HIA believes Queensland’s drop in new homes sale could just be “timing issues”. Picture: Liam Kidston.QUEENSLAND has logged a massive 29.3 per cent monthly fall in new house sales, as residential building eases off 2016’s highs.The Housing Industry Association recorded the fall for June over the May figures, though the result was also 24.1 per cent lower than a year earlier.
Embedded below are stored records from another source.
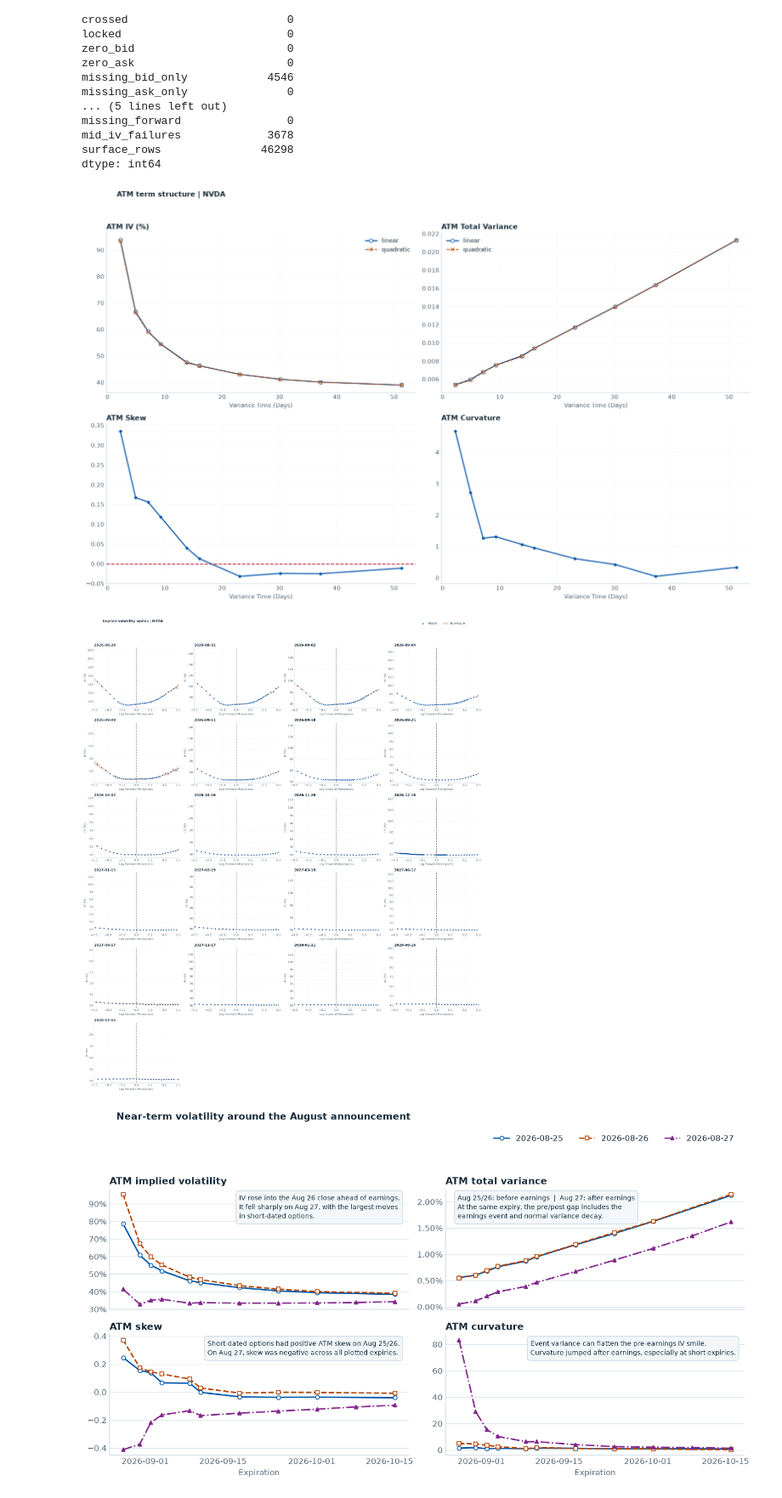
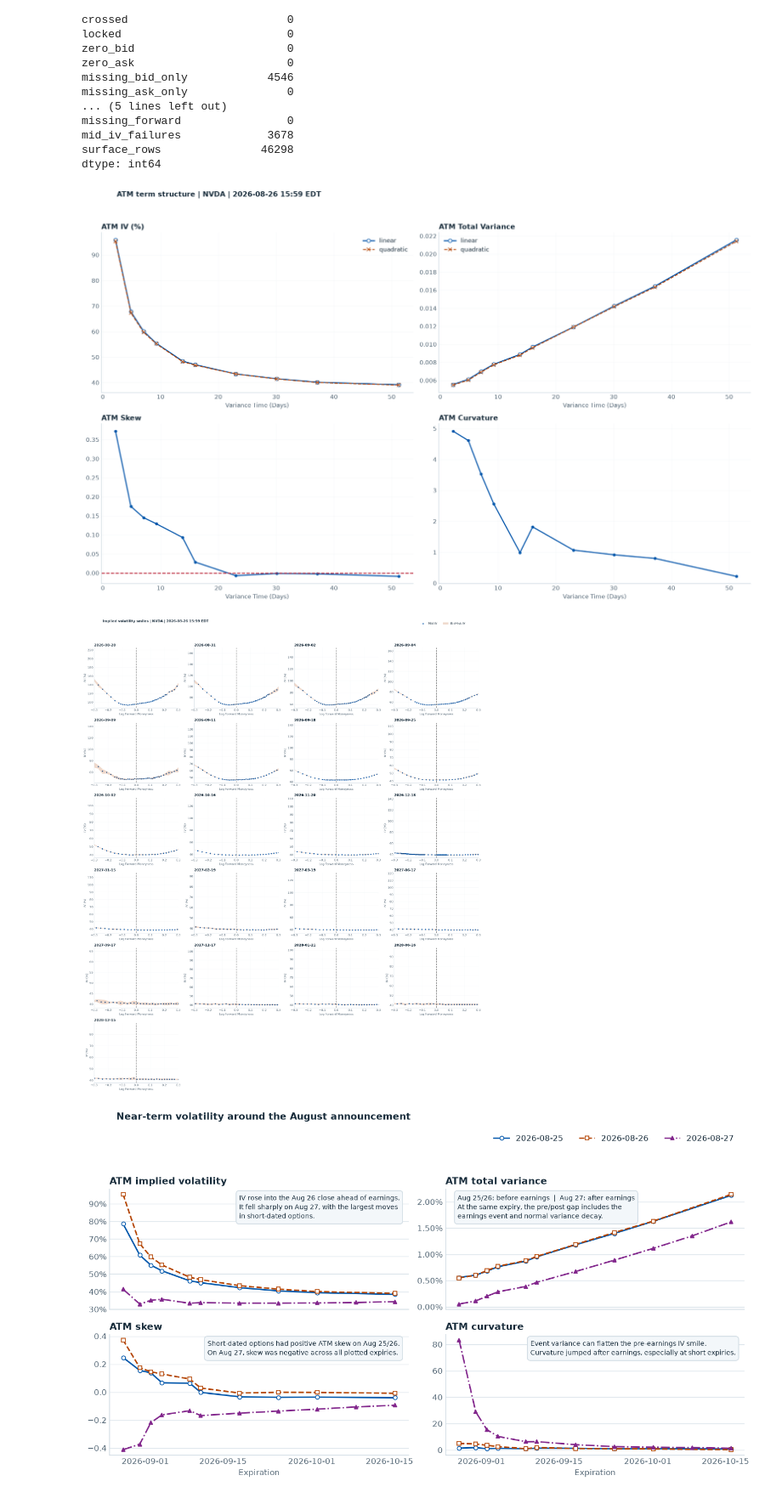
Before and after one commit to tytsai123/event-vol, a Jupyter notebook: event-vol.ipynb, the cells around one changed output. Shown at 85% size. Drawn from its saved outputs; the diff is of its cells as text; code cells hidden in the pictures.

Commit message:
Use consistent close snapshots throughout the notebook

```diff
--- a/event-vol.ipynb
+++ b/event-vol.ipynb
@@ -61,7 +61,13 @@ results = {
 pipeline_result = results["2026-08-26"]
 atm_df = pipeline_result["atm_df"]
 surface_df = pipeline_result["surface_df"]
-snapshot = h.latest_snapshot(atm_df)
+snapshots_by_session = {
+    date: h.latest_snapshot(result["atm_df"])
+    for date, result in results.items()
+}
+snapshot = snapshots_by_session["2026-08-26"]
+snapshot_time = snapshot["ts_recv"].iloc[0]
+snapshot_time_et = snapshot_time.tz_convert("America/New_York")
 
 display(pipeline_result["quality"])
 # %% [output]
@@ -83,25 +89,25 @@ mid_iv_failures             3678
 surface_rows               46298
 dtype: int64
 # %%
-fig, axes = h.plot_atm_term_structure(atm_df, max_dte=60)
+fig, axes = h.plot_atm_term_structure(atm_df, timestamp=snapshot_time, max_dte=60)
 for ax in axes[0]:
     linear, quadratic = ax.lines
     linear.set(color=blue, marker="o", markerfacecolor="white", markersize=6)
     quadratic.set(color=amber, linestyle="--", marker="x", markersize=6, linewidth=1.5)
     ax.legend()
 axes[1, 0].axhline(0, color="#B91C31", linestyle="--", linewidth=1.5)
-fig.suptitle("ATM term structure | NVDA", x=0.055, ha="left", weight="bold")
+fig.suptitle(f"ATM term structure | NVDA | {snapshot_time_et:%Y-%m-%d %H:%M %Z}", x=0.055, ha="left", weight="bold")
 fig.tight_layout(rect=(0, 0, 1, 0.95))
 plt.show()
 
-fig, axes = h.plot_smiles(surface_df)
-fig.suptitle("Implied volatility smiles | NVDA", x=0.055, ha="left", weight="bold")
+fig, axes = h.plot_smiles(surface_df, timestamp=snapshot_time)
+fig.suptitle(f"Implied volatility smiles | NVDA | {snapshot_time_et:%Y-%m-%d %H:%M %Z}", x=0.055, ha="left", weight="bold")
 visible_axes = [ax for ax in axes.flat if ax.get_visible()]
 handles, labels = visible_axes[0].get_legend_handles_labels()
 fig.legend(handles, labels, loc="upper right", ncols=2, bbox_to_anchor=(0.96, 0.98))
 fig.tight_layout(rect=(0, 0, 1, 0.95))
 plt.show()
 # %% [output]
-[figure, old version]
+[figure, new version]
-[figure, old version]
+[figure, new version]
 # %%
```
Also changed, not shown: parts of 5 cells of this notebook, 2 other files.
HIA senior economist Shane Garrett said Australia’s largest states were at their lowest level since October 2013, with national June home sales numbers down 6.9 per cent over May (-11.9 per cent down on June 2016). Free signup to The Courier-Mail’s Real Estate newsletter direct to your inbox More from newsMould, age, not enough to stop 17 bidders fighting for this home2 hours agoBuyers ‘crazy’ not to take govt freebies, says 28-yr-old investor2 hours agoMr Garrett said the results supported HIA’s forecasts that new dwelling commencements would continue easing until late 2018.But he said the major states were coming off recent record peaks.“The fall in sales needs to be considered against the backdrop of residential building coming off a record peak of activity in 2016. We project that residential building will still be operating at a historically high level,” he said.The HIA new home sales report said Queensland’s June decline “could just be reflecting timing issues” given it was off “a similarly large increase in May”.The report said “the quarterly figures give a clearer picture” with the June quarter seeing detached house sales down 3 per cent over the March quarter, and having fallen 7 per cent over the same period in 2016.*Follow Sophie Foster on Twitter and Facebook